- _What you need to do_
Repeat the records in full. No pictures belong in the copy.

- _Material supplied_
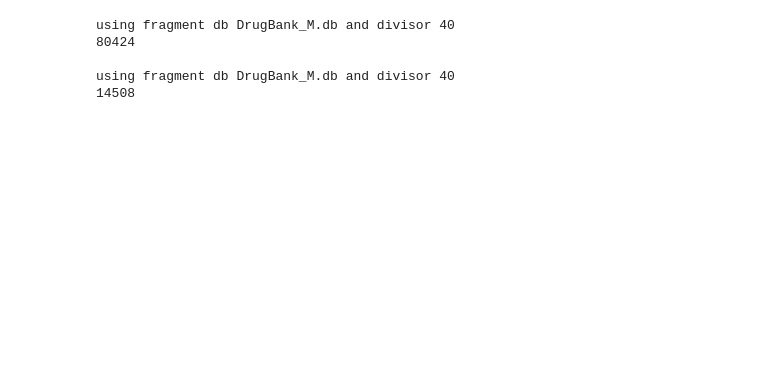
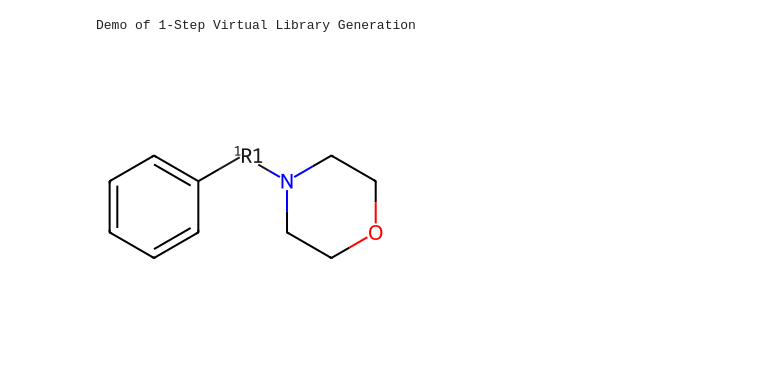
Before and after one commit to chiral-data/chiral-client-python, a Jupyter notebook: examples/recgen.ipynb, the cells around one changed output. Cells and saved outputs as stored; diff of their text form; code cells hidden in the pictures; blank space fills up the shorter version.

```diff
--- a/examples/recgen.ipynb
+++ b/examples/recgen.ipynb
@@ -23,28 +28,30 @@ cc = create_client()
 # %%
-job_mgr = chiral_client.RecGenJobManager()
-data_dir = os.environ['CHIRAL_DATA_DIR']
+outputs = []
 for (mol_file, result_count) in [
-    # # 1-step transformation with fragment db of drug bank
+    # 1-step transformation with fragment db of drug bank
     # ('sample1', 1117),
     # ('sample4', 33),
     # # 1-step transformation with fragment db of kegg
     # ('sample1', 1050),
     # ('sample4', 44),
-    # 2-step transformation with fragment db of drug bank
-    ('sample2', 80424), # 80784 from recgen doc
-    ('sample5', 14508), # 15210 from recgen doc
+    # # 2-step transformation with fragment db of drug bank
+    # ('sample2', 80424), # 80784 from recgen doc
+    # ('sample5', 14508), # 15210 from recgen doc
 ]:
-    with open(f'{data_dir}/recgen/inputs/{mol_file}.mol') as f:
+    with open(f'{data_dir}/{mol_file}.mol') as f:
         input_mol = f.read()
         f.close()
     job_id = job_mgr.submit_job(cc, input_mol)
     cc.wait_until_completion(job_id)
     (output, error) = job_mgr.get_output(cc, job_id)
+    outputs.append(output)
     assert len(output) == result_count
     assert error == ''
-# %% [output]
-using fragment db DrugBank_M.db and divisor 40
-80424
-
-using fragment db DrugBank_M.db and divisor 40
-14508
+# %%
+print('Demo of 1-Step Virtual Library Generation')
+sample_file = f'{data_dir}/sample4.mol'
+sample = Chem.MolFromMolFile(sample_file)
+Chem.Draw.MolToImage(sample)
+# %% [output]
+Demo of 1-Step Virtual Library Generation
+[figure, added]
```
Also changed, not shown: parts of 5 cells of this notebook, 6 other files.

- _Output for this exercise_
Before and after one commit to chiral-data/chiral-client-python, a Jupyter notebook: examples/recgen.ipynb, the cells around one changed output. Cells and saved outputs as stored; diff of their text form; code cells hidden in the pictures; blank space fills up the shorter version.

```diff
--- a/examples/recgen.ipynb
+++ b/examples/recgen.ipynb
@@ -23,28 +28,30 @@ cc = create_client()
 # %%
-job_mgr = chiral_client.RecGenJobManager()
-data_dir = os.environ['CHIRAL_DATA_DIR']
+outputs = []
 for (mol_file, result_count) in [
-    # # 1-step transformation with fragment db of drug bank
+    # 1-step transformation with fragment db of drug bank
     # ('sample1', 1117),
     # ('sample4', 33),
     # # 1-step transformation with fragment db of kegg
     # ('sample1', 1050),
     # ('sample4', 44),
-    # 2-step transformation with fragment db of drug bank
-    ('sample2', 80424), # 80784 from recgen doc
-    ('sample5', 14508), # 15210 from recgen doc
+    # # 2-step transformation with fragment db of drug bank
+    # ('sample2', 80424), # 80784 from recgen doc
+    # ('sample5', 14508), # 15210 from recgen doc
 ]:
-    with open(f'{data_dir}/recgen/inputs/{mol_file}.mol') as f:
+    with open(f'{data_dir}/{mol_file}.mol') as f:
         input_mol = f.read()
         f.close()
     job_id = job_mgr.submit_job(cc, input_mol)
     cc.wait_until_completion(job_id)
     (output, error) = job_mgr.get_output(cc, job_id)
+    outputs.append(output)
     assert len(output) == result_count
     assert error == ''
-# %% [output]
-using fragment db DrugBank_M.db and divisor 40
-80424
-
-using fragment db DrugBank_M.db and divisor 40
-14508
+# %%
+print('Demo of 1-Step Virtual Library Generation')
+sample_file = f'{data_dir}/sample4.mol'
+sample = Chem.MolFromMolFile(sample_file)
+Chem.Draw.MolToImage(sample)
+# %% [output]
+Demo of 1-Step Virtual Library Generation
+[figure, added]
```
Also changed, not shown: parts of 5 cells of this notebook, 6 other files.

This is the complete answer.